The EBRD has already signed a few pioneering banks into a transition planning approach.
In December, Jordan’s Bank al-Etihad became the first EBRD partner bank to sign up, incorporating the EBRD’s Paris alignment methodology alongside a US$ 35 million loan to strengthen its lending capacity for businesses and individuals as well as women-led micro, small and medium-sized enterprises (MSMEs).
Once on a transition plan, a partner bank taking out a loan from the EBRD will have a two-year grace period before committing not to provide finance elsewhere in its portfolio for projects that go against Paris alignment, including financing new coal production.
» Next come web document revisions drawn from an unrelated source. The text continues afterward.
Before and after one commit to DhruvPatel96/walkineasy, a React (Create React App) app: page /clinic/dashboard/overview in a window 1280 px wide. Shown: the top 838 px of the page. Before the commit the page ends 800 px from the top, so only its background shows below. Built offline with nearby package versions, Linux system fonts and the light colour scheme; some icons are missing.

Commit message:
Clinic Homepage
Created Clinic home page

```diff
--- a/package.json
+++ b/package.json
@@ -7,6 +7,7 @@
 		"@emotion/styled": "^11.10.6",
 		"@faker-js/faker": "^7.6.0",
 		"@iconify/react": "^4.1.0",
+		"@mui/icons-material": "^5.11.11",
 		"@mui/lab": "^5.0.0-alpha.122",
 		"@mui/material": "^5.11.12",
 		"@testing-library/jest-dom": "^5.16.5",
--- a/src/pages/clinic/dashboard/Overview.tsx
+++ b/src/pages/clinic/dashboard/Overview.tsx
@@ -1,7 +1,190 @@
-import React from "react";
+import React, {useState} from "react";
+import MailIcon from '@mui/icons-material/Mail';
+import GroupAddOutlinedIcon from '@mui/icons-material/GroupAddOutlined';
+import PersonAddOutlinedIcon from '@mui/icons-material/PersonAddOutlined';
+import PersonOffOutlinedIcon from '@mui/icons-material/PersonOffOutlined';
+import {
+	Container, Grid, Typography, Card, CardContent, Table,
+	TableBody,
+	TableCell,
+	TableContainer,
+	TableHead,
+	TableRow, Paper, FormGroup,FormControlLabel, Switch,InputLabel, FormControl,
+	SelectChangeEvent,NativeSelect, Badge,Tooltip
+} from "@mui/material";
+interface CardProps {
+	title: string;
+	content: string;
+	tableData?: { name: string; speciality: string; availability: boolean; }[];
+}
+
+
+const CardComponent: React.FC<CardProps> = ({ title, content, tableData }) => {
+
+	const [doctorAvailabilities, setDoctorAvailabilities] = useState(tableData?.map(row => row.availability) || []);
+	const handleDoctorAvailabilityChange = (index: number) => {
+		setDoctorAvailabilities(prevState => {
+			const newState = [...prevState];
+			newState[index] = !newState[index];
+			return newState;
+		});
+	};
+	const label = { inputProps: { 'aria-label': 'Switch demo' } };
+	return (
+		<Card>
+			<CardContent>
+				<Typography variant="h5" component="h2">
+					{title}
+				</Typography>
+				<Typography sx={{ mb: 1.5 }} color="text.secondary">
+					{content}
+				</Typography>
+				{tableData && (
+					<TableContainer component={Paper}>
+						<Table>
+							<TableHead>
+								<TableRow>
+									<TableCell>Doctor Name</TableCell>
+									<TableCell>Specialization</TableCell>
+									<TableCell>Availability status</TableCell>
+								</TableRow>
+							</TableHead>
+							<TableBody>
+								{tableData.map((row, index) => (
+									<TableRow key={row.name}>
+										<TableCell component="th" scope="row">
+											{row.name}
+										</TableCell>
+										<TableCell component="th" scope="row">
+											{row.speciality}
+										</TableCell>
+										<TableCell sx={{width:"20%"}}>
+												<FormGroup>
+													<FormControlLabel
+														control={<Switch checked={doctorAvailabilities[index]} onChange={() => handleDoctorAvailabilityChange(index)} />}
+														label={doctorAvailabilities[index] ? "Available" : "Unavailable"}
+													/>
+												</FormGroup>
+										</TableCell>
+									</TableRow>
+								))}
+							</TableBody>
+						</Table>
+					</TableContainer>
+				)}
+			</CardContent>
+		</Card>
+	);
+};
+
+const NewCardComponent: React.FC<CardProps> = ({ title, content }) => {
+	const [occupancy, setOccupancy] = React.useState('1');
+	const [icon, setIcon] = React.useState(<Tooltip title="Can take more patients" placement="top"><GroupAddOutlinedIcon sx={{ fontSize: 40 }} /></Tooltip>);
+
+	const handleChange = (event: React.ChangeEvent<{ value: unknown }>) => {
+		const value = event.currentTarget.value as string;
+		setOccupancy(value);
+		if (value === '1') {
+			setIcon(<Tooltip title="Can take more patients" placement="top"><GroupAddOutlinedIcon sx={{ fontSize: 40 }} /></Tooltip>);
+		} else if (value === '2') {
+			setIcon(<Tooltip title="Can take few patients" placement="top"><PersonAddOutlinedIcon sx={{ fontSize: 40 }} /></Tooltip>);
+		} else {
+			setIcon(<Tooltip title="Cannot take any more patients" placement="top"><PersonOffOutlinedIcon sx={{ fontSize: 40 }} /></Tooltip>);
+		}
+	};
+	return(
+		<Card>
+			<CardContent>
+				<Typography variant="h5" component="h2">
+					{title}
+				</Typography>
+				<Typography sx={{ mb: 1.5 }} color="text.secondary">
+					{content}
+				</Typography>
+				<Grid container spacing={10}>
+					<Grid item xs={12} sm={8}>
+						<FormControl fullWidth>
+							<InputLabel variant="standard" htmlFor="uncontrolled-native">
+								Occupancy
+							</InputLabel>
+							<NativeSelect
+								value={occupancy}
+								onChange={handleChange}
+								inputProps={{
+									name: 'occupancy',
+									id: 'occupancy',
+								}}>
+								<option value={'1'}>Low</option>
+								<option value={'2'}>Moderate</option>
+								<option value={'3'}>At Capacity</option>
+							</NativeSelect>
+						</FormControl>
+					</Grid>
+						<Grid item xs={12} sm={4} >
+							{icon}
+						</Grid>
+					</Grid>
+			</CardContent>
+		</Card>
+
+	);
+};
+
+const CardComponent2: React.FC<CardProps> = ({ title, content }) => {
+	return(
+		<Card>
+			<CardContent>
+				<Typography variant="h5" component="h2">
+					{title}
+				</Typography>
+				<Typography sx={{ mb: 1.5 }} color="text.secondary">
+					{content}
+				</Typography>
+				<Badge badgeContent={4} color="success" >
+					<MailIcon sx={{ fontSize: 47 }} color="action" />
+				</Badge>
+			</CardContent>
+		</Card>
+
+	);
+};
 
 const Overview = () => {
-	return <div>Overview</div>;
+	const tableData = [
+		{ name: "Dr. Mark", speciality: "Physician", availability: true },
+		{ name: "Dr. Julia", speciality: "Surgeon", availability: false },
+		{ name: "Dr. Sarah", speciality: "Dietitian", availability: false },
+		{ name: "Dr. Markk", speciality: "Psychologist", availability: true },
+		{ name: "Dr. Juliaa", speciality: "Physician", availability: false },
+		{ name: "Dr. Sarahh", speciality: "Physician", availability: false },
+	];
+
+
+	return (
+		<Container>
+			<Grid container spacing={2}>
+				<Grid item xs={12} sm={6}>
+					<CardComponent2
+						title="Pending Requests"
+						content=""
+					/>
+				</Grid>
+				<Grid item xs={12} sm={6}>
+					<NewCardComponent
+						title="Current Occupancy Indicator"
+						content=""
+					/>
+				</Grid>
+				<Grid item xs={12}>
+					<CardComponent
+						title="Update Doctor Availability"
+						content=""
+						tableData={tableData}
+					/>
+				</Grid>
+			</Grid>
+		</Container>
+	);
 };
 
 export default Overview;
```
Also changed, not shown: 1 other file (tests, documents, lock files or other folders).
Partner banks will also have three years from the time they start a transition plan to start making climate-related disclosure, setting out their assessment of climate risks and opportunities facing their portfolios. “We are the only multilateral development bank doing this as a blanket approach across all the countries where we work,” says Dana Kupova, adding:
“We’re seeing a change in culture. The financial sector increasingly understands that climate is becoming an important component of their risk analysis, and that the EBRD is now looking at financial institutions from a climate risk perspective. We look at what are their exposures to high-risk sectors from a transition perspective, from a physical climate risk perspective, and we want to see some mitigation – to see that they know how to manage.”
“We are asking our partners to adjust their governance, risk management practices, and their front office to take climate change into account. It means developing new products, looking at physical and transition climate risks. What we are asking our banks is to go through a fundamental change.”
“Financial institutions need to start doing the same thing themselves for their customers. This is not just about restricting financing but serving your customer base and advising them about things they might not be aware of. If financial institutions can share knowledge with customers who have, say, a water-intensive business in a water-scarce country – tell them ‘we still want to finance you but we also want to help you change with the times’ – it will create a good strong relationship with their customers.”
It has been a huge task to put together a Paris alignment approach for financial institutions that walks the fine line between being ambitious while also suitable for implementation across emerging markets. The development of this approach is one more indication that climate is no longer a niche area and requires increasing engagement across entire organisations.
Spreading the word is important, says Harry Boyd-Carpenter, the EBRD’s Managing Director for Climate Strategy and Delivery, because “transition planning for financial institutions and corporates is at the heart of our ambition. This is a springboard to help our countries and clients transition to a genuinely sustainable pathway.”